Beginner Event 5: The 400-meter race

The 400-meter race is a common track event. You will therefore be asked to perform the very common task of reading from the registry and writing to the registry.

Event Scenario

You have all seen the warnings concerning writing information to the registry. Those warnings are designed to scare you, but they also are often associated with knowledge base articles related to fixing problems or enhancing functionality. The fact is that IT pros are regularly called upon to edit the registry in the course of their day-to-day tasks. If you have one computer to work with, there is no problem using the registry editor. But if you have several hundred or several thousand computers to work with, you have a problem. Scripting is a solution that can solve the problem of a thousand registry edits with a single click.

In this scenario, you will perform one of my favorite registry edits. You will find the current value of the number of simultaneous Internet Explorer download jobs. You will then increase this number to a different value.

Note: You really should back up the registry before beginning this exercise. Additionally, doing this exercise inside a virtual machine with Undo Disks enabled makes thing even easier. For the script, consider adding a test for the registry key to see if it exists. If it does not exist, create the registry key and set its value.

 

Advanced Event 5: The 400-meter race

Event Scenario

It seems that IT pros always need to read metadata for some reason or another. Metadata is everywhere. Metadata has nothing to do with Star Trek (captain, the aliens are attacking the metadata), rather it is data about data. One of the more familiar instances of metadata is the author field from Office Word, Excel, and PowerPoint. But digital pictures have lots of good metadata as well. The metadata available is somewhat dependent upon the camera used to take the pictures, but in general the camera model, data taken, F-stop, and other important pieces of information may be present on any given digital picture.

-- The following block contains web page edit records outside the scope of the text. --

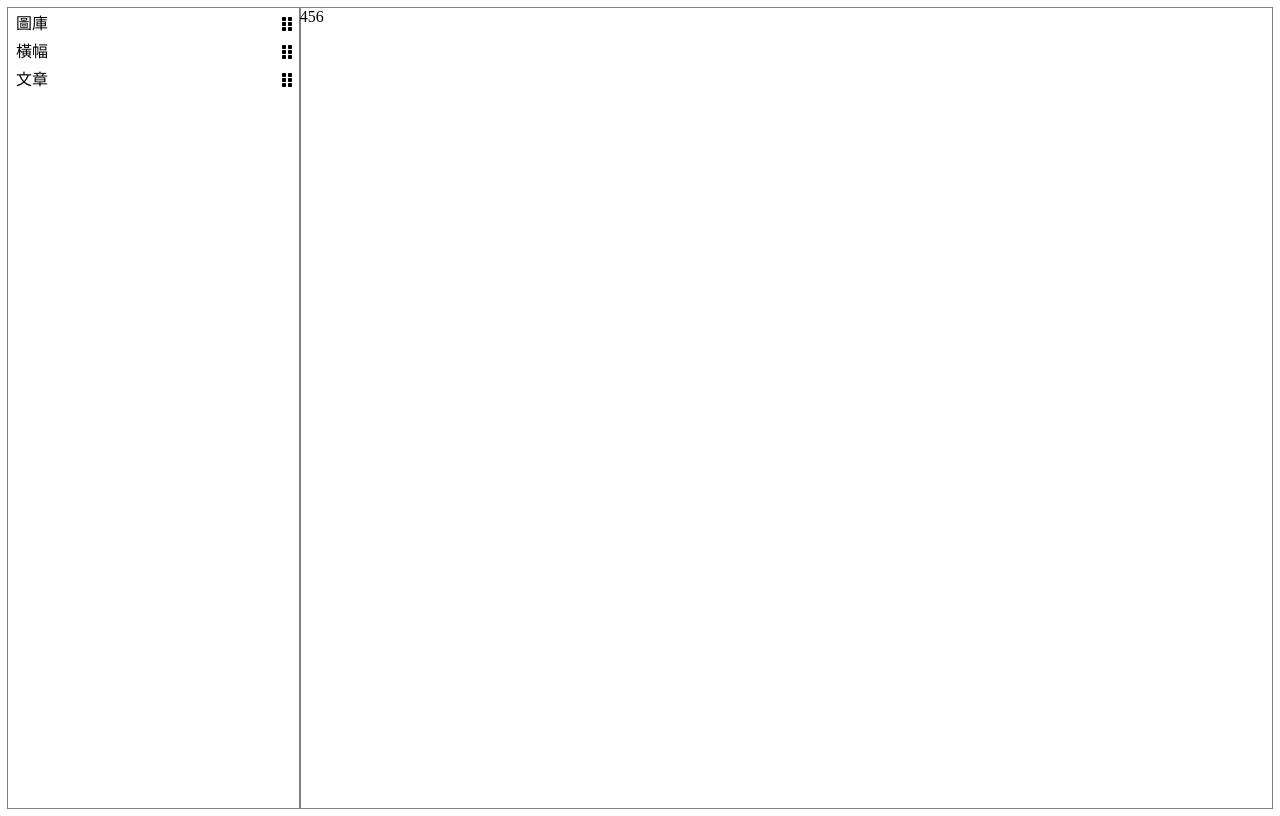
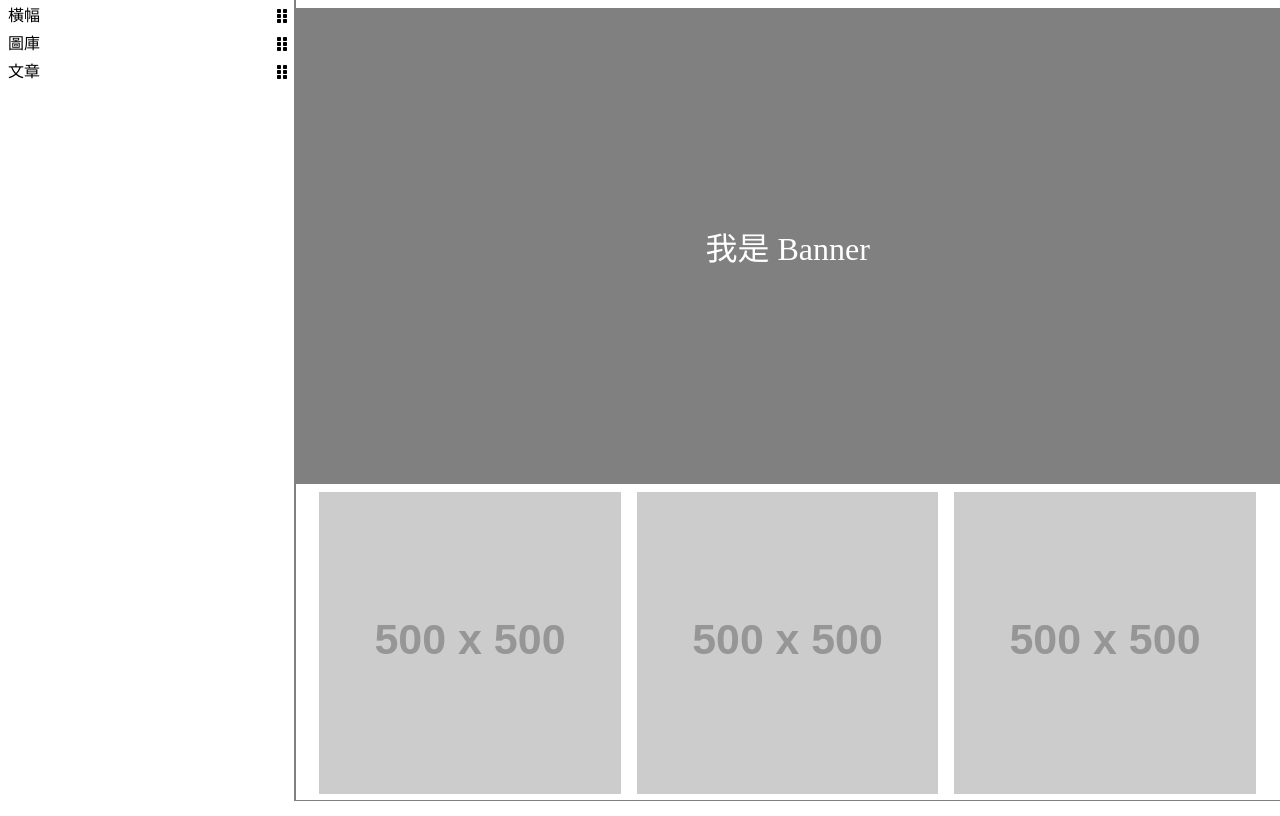
Before and after one commit to ro1963855/draggable, a Vue app: page / in a window 1280 px wide. Built offline with nearby package versions, Linux system fonts and the light colour scheme.

Commit message:
add preview elements

```diff
--- a/src/App.vue
+++ b/src/App.vue
@@ -2,7 +2,8 @@
 .HU__app
   Outline.HU__app__outline
     ShopOutline(:list="list")
-  Main.HU__app__main 456
+  Main.HU__app__main
+    ShopPreview(:list="list")
 </template>
 
 <script>
@@ -10,6 +11,7 @@ import { ref } from "vue";
 import Main from "./layouts/Main.vue";
 import Outline from "./layouts/Outline.vue";
 import ShopOutline from "./components/ShopOutline.vue";
+import ShopPreview from "./components/ShopPreview.vue";
 
 export default {
   name: "App",
@@ -17,20 +19,80 @@ export default {
     Main,
     Outline,
     ShopOutline,
+    ShopPreview,
   },
   setup() {
     const list = ref([
       {
         id: 0,
-        component: "Image",
+        component: "Banner",
+        data: {
+          title: "我是 Banner",
+        },
       },
       {
         id: 1,
-        component: "Banner",
+        component: "Image",
+        data: {
+          images: [
+            {
+              id: 0,
+              imageUrl: 'https://fakeimg.pl/500x500/?text=Hello',
+              href: 'http://google.com',
+            },
+            {
+              id: 1,
+              imageUrl: 'https://fakeimg.pl/500x500/?text=World',
+              href: 'http://google.com',
+            },
+            {
+              id: 2,
+              imageUrl: 'https://fakeimg.pl/500x500/?text=Taiwan',
+              href: 'http://google.com',
+            },
+            {
+              id: 3,
+              imageUrl: 'https://fakeimg.pl/500x500/?text=No.1',
+              href: 'http://google.com',
+            },
+          ],
+        },
       },
       {
         id: 2,
         component: "Post",
+        data: {
+          posts: [
+            {
+              id: 0,
+              imageUrl: 'https://cf.shopee.tw/file/cd8602144a7144e1e86e6d47d13b0d2c',
+              href: 'https://cf.shopee.tw/file/cd8602144a7144e1e86e6d47d13b0d2c',
+              title: '神奇寶貝',
+              description: '皮卡丘，就決定是你了',
+            },
+            {
+              id: 1,
+              imageUrl: 'http://5b0988e595225.cdn.sohucs.com/images/20180205/fb8af995ee1d4082a6e25f21eecf370f.jpeg',
+              href: 'http://5b0988e595225.cdn.sohucs.com/images/20180205/fb8af995ee1d4082a6e25f21eecf370f.jpeg',
+              title: '數碼寶貝',
+              description: '被選剩的孩子',
+            },
+            {
+              id: 2,
+              imageUrl: 'https://cdn2.ettoday.net/images/682/d682087.jpg',
+              href: 'https://cdn2.ettoday.net/images/682/d682087.jpg',
+              title: '爆走兄弟',
+              description: '炫風衝鋒龍捲風',
+            },
+            {
+              id: 3,
+              imageUrl: 'https://i.ytimg.com/vi/ycP3GsfuwM8/maxresdefault.jpg',
+              href: 'https://i.ytimg.com/vi/ycP3GsfuwM8/maxresdefault.jpg',
+              title: '小當家',
+              description: '所以我說那個醬汁呢',
+            },
+          ],
+        },
       },
     ]);
 
@@ -41,7 +103,21 @@ export default {
 };
 </script>
 
-<style lang="scss" scoped>
+<style lang="scss">
+*,
+*::before,
+*::after {
+  box-sizing: border-box;
+}
+
+:root {
+  --gutter: 16px;
+}
+
+body {
+  margin: 0;
+}
+
 .HU__app {
   display: flex;
   flex-direction: row;
@@ -49,7 +125,8 @@ export default {
   &__outline,
   &__main {
     height: 100vh;
-    max-height: 100vh;
+    min-height: 100vh;
+    overflow-y: auto;
   }
 
   &__outline {
--- a/src/components/Draggable.vue
+++ b/src/components/Draggable.vue
@@ -12,7 +12,7 @@ export default {
 };
 </script>
 
-<style lang="scss" scoped>
+<style lang="scss">
 .HU__draggable {
   display: flex;
   justify-content: space-between;
--- a/src/components/ShopOutline.vue
+++ b/src/components/ShopOutline.vue
@@ -37,7 +37,7 @@ export default {
 };
 </script>
 
-<style lang="scss" scoped>
+<style lang="scss">
   .HU__shopOutline {
     &--ghost {
       opacity: 0.5;
--- /dev/null
+++ b/src/components/ShopPreview.vue
@@ -0,0 +1,42 @@
+<template lang="pug">
+.HU__shopPreview
+  component.HU__shopPreview__section(
+    v-for="element in list"
+    :key="element.id"
+    :is="`ShopPreview${element.component}`"
+    :element="element"
+  )
+</template>
+
+<script>
+import ShopPreviewBanner from "./preview_elements/ShopPreviewBanner.vue";
+import ShopPreviewImage from "./preview_elements/ShopPreviewImage.vue";
+import ShopPreviewPost from "./preview_elements/ShopPreviewPost.vue";
+
+export default {
+  name: "ShopPreview",
+  components: {
+    ShopPreviewBanner,
+    ShopPreviewImage,
+    ShopPreviewPost,
+  },
+  props: {
+    list: {
+      type: Array,
+      defautl: [],
+    },
+  },
+};
+</script>
+
+<style lang="scss">
+  .HU__shopPreview {
+    padding-left: var(--gutter);
+    padding-right: var(--gutter);
+
+    &__section {
+      margin-top: 8px;
+      margin-bottom: 8px;
+    }
+  }
+</style>
--- a/src/components/outline_elements/ShopOutlineBanner.vue
+++ b/src/components/outline_elements/ShopOutlineBanner.vue
@@ -28,7 +28,7 @@ export default {
 };
 </script>
 
-<style lang="scss" scoped>
+<style lang="scss">
 .HU__shopOutlineBanner {
   display: flex;
   justify-content: space-between;
--- a/src/components/outline_elements/ShopOutlineImage.vue
+++ b/src/components/outline_elements/ShopOutlineImage.vue
@@ -28,5 +28,5 @@ export default {
 };
 </script>
 
-<style lang="scss" scoped>
+<style lang="scss">
 </style>
--- a/src/components/outline_elements/ShopOutlinePost.vue
+++ b/src/components/outline_elements/ShopOutlinePost.vue
@@ -28,5 +28,5 @@ export default {
 };
 </script>
 
-<style lang="scss" scoped>
+<style lang="scss">
 </style>
--- /dev/null
+++ b/src/components/preview_elements/ShopPreviewBanner.vue
@@ -0,0 +1,38 @@
+<template lang="pug">
+section.HU__shopPreviewBanner
+  span.HU__shopPreviewBanner__title {{ element.data.title }}
+</template>
+
+<script>
+export default {
+  name: "ShopPreviewBanner",
+  components: {},
+  props: {
+    element: {
+      type: Object,
+      required: true,
+    },
+  },
+  setup() {},
+};
+</script>
+
+<style lang="scss">
+.HU__shopPreviewBanner {
+  position: relative;
+  width: calc(100% + var(--gutter) * 2);
+  padding-bottom: 50%;
+  background-color: gray;
+  margin-left: calc(var(--gutter) * -1);
+  margin-right: calc(var(--gutter) * -1);
+
+  &__title {
+    position: absolute;
+    left: 50%;
+    top: 50%;
+    transform: translate(-50%, -50%);
+    color: white;
+    font-size: 32px;
+  }
+}
+</style>
--- /dev/null
+++ b/src/components/preview_elements/ShopPreviewImage.vue
@@ -0,0 +1,49 @@
+<template lang="pug">
+section.HU__shopPreviewImage
+  a.HU__shopPreviewImage__image(
+    v-for="image in element.data.images"
+    :key="image.id"
+    :style="`background-image: url('${image.imageUrl}');`"
+    :href="image.href"
+    target="_blank"
+  )
+</template>
+
+<script>
+export default {
+  name: "ShopPreviewImage",
+  components: {},
+  props: {
+    element: {
+      type: Object,
+      required: true,
+    },
+  },
+  setup() {},
+};
+</script>
+
+<style lang="scss">
+.HU__shopPreviewImage {
+  width: 100%;
+  display: flex;
+  flex-wrap: wrap;
+
+  &.HU__shopPreview__section {
+    margin-bottom: -8px;
+  }
+
+  &__image {
+    flex: 0 0 auto;
+    width: calc(100% / 3 - 16px);
+    padding-bottom: calc(100% / 3 - 16px);
+    background-color: gray;
+    margin-left: 8px;
+    margin-right: 8px;
+    margin-bottom: 8px;
+    background-position: center;
+    background-size: cover;
+    background-repeat: no-repeat;
+  }
+}
+</style>
--- /dev/null
+++ b/src/components/preview_elements/ShopPreviewPost.vue
@@ -0,0 +1,77 @@
+<template lang="pug">
+section.HU__shopPreviewPost
+  a.HU__shopPreviewPost__post(
+    v-for="post in element.data.posts"
+    :key="post.id"
+    :href="post.href"
+    target="_blank"
+  )
+    .HU__shopPreviewPost__post__image(
+      :style="`background-image: url('${post.imageUrl}');`"
+    )
+    .HU__shopPreviewPost__post__content
+      .HU__shopPreviewPost__post__content__title {{ post.title }}
+      .HU__shopPreviewPost__post__content__description {{ post.description }}
+</template>
+
+<script>
+export default {
+  name: "ShopPreviewPost",
+  components: {},
+  props: {
+    element: {
+      type: Object,
+      required: true,
+    },
+  },
+  setup() {},
+};
+</script>
+
+<style lang="scss">
+.HU__shopPreviewPost {
+  width: 100%;
+  display: flex;
+  flex-wrap: wrap;
+
+  &.HU__shopPreview__section {
+    margin-bottom: -8px;
+  }
+
+  &__post {
+    text-decoration: none;
+    flex: 0 0 auto;
+    width: calc(100% / 3 - 16px);
+    margin-left: 8px;
+    margin-right: 8px;
+    margin-bottom: 8px;
+    border: 1px solid gray;
+    border-radius: 5px;
+
+    &__image {
+      padding-bottom: 100%;
+      background-color: gray;
+      background-position: center;
+      background-size: cover;
+      background-repeat: no-repeat;
+    }
+
+    &__content {
+      padding: 8px;
+
+      &__title, &__description {
+        line-height: 1.5;
+        color: black;
+      }
+
+      &__title {
+        font-size: 16px;
+      }
+
+      &__description {
+        font-size: 14px;
+      }
+    }
+  }
+}
+</style>
--- a/src/layouts/Main.vue
+++ b/src/layouts/Main.vue
@@ -9,7 +9,7 @@ export default {
 };
 </script>
 
-<style lang="scss" scoped>
+<style lang="scss">
 .HU__main {
   width: 100%;
   outline: 1px solid gray;
--- a/src/layouts/Outline.vue
+++ b/src/layouts/Outline.vue
@@ -9,7 +9,7 @@ export default {
 };
 </script>
 
-<style lang="scss" scoped>
+<style lang="scss">
 .HU__outline {
   width: 100%;
   outline: 1px solid gray;
```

In this scenario you need to examine several pictures (in the Competitor's Pack) to determine which camera was used to take which photograph. You should display a list that provides the photo name, when it was taken, and the make and model of the camera.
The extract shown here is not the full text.